The parody was “The Most Beautiful Girl in the Lab”. The guys performing it did an impressive job of capturing the vocal stylings and presentation of the original, and their revised lyrics were clever. But watching it, I suffered from a creeping feeling of “ick”. Take a sec and watch:
So here’s the ick factor, for me. The chick is just trying to do her freakin’ job. I know that’s part of the intended humor, but it just hits a little too close to home for many women. I doubt that there is any harm that has resulted from the video, and I’m sure the video’s creators had no intent beyond making a funny, well-done parody — indeed, the original video was taken down in response to comments, and replaced with a statement acknowledging how the video might have been interpreted, while opening up the comments to a discussion of issues facing women in science. (Graciously handled, although it now looks like the heavy hand of humorless feminists and political correctness run amok. You just can’t win.)
That said, I feel like I need to explain a little why even a fairly easy-going viewer might be squicked out. It’s like someone losing a loved one to a brutal clown attack, and having a hard time finding clowns funny down the road. (Ok, it’s not exactly like that, but you get the idea — sometimes your past experiences make it impossible to ever “lighten up”, no matter how innocently something was meant). Now, killer clowns are thankfully not a common scourge, but it is a rare young women that hasn’t had to deal with someone being openly more interested in her sexual desirability than her job performance in a professional setting.
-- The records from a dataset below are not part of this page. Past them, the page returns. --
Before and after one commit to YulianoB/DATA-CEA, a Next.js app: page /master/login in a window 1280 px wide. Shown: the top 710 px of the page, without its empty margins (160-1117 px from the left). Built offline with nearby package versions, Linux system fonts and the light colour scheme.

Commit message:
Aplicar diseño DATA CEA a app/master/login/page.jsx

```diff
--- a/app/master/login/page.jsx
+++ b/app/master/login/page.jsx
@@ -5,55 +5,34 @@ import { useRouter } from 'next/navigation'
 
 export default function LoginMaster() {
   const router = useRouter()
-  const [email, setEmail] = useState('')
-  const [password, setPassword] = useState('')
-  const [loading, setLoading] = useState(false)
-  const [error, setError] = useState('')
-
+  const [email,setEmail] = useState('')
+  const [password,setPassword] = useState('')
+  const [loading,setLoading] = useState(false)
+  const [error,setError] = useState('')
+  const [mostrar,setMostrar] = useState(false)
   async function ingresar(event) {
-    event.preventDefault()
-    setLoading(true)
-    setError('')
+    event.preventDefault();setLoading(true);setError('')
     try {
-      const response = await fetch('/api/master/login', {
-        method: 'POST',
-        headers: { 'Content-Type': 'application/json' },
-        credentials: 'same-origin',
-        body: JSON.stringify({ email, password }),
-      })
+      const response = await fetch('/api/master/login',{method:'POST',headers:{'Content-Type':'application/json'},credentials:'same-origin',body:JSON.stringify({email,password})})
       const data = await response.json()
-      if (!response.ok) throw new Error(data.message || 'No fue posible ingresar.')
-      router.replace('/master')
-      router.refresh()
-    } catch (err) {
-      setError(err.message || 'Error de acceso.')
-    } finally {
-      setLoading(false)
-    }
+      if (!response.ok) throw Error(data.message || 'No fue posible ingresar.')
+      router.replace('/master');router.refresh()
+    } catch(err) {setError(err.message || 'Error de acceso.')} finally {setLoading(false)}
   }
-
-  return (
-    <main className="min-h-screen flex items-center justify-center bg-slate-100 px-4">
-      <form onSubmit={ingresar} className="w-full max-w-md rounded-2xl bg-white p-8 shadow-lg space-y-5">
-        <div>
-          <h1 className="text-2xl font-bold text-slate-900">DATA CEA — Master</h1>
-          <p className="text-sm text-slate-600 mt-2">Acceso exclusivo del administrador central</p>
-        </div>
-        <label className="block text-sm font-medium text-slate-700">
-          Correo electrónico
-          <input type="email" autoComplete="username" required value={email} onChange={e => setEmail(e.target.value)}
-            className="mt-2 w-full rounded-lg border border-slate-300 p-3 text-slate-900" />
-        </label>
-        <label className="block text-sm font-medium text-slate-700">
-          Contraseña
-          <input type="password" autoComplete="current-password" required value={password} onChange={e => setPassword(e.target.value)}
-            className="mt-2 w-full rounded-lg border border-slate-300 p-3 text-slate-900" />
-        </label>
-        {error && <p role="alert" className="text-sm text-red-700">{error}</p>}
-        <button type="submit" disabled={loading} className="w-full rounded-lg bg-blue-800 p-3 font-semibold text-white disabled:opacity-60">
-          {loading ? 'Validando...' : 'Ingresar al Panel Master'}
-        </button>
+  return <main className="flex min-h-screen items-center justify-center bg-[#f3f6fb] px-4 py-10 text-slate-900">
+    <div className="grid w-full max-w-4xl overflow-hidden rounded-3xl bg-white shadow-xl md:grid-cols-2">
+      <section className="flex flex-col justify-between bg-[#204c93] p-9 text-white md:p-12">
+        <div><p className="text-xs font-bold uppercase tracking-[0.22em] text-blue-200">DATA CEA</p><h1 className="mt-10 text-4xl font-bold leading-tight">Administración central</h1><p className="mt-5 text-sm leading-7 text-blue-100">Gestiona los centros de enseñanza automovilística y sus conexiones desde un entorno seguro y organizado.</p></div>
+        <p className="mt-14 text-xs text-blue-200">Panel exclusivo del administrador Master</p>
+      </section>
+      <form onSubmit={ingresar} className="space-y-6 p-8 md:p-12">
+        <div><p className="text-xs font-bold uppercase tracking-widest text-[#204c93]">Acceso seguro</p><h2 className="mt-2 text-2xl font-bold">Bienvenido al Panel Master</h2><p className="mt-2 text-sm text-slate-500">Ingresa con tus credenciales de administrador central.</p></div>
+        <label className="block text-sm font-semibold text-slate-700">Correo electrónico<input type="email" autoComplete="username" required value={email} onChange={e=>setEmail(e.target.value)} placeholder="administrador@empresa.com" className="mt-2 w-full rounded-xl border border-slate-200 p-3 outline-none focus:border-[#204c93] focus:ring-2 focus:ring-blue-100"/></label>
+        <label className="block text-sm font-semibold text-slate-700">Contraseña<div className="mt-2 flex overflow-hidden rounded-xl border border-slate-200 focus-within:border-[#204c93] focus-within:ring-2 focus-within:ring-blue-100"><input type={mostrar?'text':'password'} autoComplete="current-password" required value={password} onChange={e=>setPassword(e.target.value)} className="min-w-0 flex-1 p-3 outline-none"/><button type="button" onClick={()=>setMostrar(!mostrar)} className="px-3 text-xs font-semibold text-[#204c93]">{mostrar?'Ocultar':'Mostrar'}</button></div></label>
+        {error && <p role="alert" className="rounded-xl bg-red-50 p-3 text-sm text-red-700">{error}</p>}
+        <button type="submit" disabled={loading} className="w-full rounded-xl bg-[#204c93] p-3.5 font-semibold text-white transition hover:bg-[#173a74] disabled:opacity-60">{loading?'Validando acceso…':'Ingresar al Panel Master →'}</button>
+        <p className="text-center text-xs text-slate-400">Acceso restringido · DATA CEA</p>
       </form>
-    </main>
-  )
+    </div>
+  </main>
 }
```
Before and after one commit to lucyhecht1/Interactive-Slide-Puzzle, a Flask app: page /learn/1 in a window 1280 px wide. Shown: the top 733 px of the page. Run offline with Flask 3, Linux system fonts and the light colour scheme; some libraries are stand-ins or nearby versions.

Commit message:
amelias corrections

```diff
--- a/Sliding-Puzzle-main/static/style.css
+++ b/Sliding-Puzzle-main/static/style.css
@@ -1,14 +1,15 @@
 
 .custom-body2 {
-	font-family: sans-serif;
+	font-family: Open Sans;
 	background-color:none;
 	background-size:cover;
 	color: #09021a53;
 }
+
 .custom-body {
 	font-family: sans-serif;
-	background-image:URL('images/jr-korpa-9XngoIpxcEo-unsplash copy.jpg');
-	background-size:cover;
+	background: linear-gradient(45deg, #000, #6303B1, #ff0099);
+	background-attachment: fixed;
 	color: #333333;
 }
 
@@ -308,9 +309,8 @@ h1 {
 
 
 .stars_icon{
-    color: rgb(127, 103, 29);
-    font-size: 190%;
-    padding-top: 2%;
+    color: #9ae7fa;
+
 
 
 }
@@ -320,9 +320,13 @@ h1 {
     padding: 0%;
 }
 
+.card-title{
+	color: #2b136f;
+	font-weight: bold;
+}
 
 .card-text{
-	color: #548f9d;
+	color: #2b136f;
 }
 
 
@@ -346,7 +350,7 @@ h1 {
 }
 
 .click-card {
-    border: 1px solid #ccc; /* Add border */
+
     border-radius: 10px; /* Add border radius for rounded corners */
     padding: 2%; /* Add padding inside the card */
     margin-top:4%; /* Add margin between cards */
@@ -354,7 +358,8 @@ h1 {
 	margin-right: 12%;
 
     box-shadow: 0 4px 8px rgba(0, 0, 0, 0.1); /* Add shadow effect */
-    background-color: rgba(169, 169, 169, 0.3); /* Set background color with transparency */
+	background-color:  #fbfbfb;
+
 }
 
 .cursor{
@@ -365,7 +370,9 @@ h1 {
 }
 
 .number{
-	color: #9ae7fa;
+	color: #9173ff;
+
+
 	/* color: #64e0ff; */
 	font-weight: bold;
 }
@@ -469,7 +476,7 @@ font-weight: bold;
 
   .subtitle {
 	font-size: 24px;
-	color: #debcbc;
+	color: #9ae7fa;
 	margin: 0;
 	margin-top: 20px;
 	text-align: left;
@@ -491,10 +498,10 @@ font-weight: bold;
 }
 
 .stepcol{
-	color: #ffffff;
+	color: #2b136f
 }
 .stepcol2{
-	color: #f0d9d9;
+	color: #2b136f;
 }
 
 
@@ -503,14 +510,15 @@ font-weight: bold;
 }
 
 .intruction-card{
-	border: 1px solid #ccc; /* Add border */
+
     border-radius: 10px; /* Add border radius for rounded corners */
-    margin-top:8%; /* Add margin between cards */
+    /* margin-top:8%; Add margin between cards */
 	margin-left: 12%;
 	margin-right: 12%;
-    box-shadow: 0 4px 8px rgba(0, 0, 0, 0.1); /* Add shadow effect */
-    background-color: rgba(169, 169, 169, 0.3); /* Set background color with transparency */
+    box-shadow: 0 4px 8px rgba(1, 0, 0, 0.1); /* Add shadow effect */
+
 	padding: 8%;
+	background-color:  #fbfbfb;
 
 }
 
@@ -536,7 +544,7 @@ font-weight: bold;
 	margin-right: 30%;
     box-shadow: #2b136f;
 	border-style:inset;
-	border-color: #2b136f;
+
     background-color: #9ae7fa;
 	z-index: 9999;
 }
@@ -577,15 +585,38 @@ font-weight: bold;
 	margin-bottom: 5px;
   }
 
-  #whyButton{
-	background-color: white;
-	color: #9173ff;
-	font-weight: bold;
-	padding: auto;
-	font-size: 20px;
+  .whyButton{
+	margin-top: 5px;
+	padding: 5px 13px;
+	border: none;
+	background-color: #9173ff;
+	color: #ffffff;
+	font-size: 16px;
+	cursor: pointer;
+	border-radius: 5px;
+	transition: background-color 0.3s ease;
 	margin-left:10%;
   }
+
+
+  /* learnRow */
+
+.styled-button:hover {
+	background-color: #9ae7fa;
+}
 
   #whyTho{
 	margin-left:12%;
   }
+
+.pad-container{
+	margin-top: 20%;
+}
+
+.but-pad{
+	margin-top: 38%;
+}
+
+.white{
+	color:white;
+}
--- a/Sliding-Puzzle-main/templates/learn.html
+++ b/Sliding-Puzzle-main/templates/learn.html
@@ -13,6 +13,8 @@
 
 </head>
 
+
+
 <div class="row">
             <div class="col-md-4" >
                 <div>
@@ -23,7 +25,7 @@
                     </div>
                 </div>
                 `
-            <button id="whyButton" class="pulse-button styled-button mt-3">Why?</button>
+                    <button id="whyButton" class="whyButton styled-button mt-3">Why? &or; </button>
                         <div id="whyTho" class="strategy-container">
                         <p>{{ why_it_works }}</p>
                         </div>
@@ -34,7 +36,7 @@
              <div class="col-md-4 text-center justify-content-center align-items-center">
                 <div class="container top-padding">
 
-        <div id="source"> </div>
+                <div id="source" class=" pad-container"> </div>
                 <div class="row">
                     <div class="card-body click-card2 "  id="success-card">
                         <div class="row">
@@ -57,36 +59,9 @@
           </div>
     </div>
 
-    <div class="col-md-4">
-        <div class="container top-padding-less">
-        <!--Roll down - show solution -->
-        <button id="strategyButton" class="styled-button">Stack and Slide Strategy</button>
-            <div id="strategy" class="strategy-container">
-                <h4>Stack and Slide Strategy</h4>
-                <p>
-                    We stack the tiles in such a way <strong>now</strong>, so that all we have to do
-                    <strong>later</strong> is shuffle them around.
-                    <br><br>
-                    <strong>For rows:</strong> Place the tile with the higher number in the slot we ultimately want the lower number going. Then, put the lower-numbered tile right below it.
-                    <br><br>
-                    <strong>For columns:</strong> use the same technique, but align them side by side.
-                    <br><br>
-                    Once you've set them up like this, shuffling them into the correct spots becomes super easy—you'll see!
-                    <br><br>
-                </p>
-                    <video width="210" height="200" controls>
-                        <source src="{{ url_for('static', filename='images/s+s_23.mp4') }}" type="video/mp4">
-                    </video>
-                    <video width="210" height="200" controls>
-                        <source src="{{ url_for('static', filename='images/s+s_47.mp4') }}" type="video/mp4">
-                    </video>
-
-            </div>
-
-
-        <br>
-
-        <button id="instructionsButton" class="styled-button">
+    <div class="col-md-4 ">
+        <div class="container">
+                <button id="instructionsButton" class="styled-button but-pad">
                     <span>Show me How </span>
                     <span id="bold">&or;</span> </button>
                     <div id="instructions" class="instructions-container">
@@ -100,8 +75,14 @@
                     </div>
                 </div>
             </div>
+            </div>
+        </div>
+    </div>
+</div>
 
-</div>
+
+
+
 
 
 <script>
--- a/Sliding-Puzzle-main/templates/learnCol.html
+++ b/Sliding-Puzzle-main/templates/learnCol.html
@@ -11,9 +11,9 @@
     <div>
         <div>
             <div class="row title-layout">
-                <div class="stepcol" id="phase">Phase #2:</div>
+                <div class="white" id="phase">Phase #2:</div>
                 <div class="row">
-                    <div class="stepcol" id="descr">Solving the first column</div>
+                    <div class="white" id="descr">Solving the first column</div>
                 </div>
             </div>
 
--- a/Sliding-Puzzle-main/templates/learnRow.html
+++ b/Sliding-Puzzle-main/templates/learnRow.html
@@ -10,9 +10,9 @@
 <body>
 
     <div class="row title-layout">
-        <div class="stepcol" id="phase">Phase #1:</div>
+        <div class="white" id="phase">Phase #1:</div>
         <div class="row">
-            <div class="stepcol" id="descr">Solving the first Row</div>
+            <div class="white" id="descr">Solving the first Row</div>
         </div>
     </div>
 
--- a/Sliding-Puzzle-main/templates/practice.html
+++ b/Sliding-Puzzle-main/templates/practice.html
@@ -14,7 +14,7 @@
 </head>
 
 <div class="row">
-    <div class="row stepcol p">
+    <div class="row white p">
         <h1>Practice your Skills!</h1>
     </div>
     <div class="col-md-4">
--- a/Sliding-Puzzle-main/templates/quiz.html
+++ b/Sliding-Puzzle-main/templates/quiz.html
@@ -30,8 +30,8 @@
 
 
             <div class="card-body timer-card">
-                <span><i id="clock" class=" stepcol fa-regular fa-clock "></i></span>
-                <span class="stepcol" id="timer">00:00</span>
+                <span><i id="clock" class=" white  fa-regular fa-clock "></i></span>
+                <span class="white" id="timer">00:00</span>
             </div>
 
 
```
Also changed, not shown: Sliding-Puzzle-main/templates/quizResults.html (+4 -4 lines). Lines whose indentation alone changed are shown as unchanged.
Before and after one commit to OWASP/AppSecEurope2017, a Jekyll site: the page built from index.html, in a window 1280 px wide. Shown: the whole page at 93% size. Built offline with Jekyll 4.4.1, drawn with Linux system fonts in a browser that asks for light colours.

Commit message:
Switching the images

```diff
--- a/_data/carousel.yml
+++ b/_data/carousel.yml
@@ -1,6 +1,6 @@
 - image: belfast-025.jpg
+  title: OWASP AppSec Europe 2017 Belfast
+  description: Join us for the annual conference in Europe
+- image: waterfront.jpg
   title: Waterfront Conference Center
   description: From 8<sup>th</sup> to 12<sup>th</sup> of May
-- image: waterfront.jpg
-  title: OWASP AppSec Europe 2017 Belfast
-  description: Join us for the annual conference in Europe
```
Just to drive this point home, this morning I ran across the following:
At a Finance Committee hearing on Tuesday, Sen. Pat Roberts (R., Kan.) was questioning a panel of experts on the tax code’s fairness. To kick off his questions, Mr. Roberts jokingly said he was conferring an “honorary doctorate of economics” on each of the four witnesses.
One of the witnesses, Aviva Aron-Dine, actually is a Ph.D. candidate in economics at MIT. Making nice with the senator, she said she appreciated the conferral of a degree, because she wouldn’t mind getting hers a couple of years early.
“I always heard a Ph.D. was a pretty hot Democrat,” Mr. Roberts replied.
“Pretty…sorry?” Ms. Aron-Dine responded.
“Somebody asked me what a pretty hot Republican was, and they said, `Nothing,’” Mr. Roberts continued. “So, you know, it’s an equal deal.” Then he went on with his questioning.
Feeling proud about getting to testify before the Senate as an expert witness, and one of the first things she has to deal with is some senator commenting on her being hot? This crap happens to guhzillions of women in workplaces throughout the world, especially if they also happen to be in the top 3 of good lookin’ girls on the street (depending on the street). And, it’s complicated, and frequently humiliating when it does.
Which explains why even well-intentioned clever YouTube videos can sometimes have a stronger reaction than intended.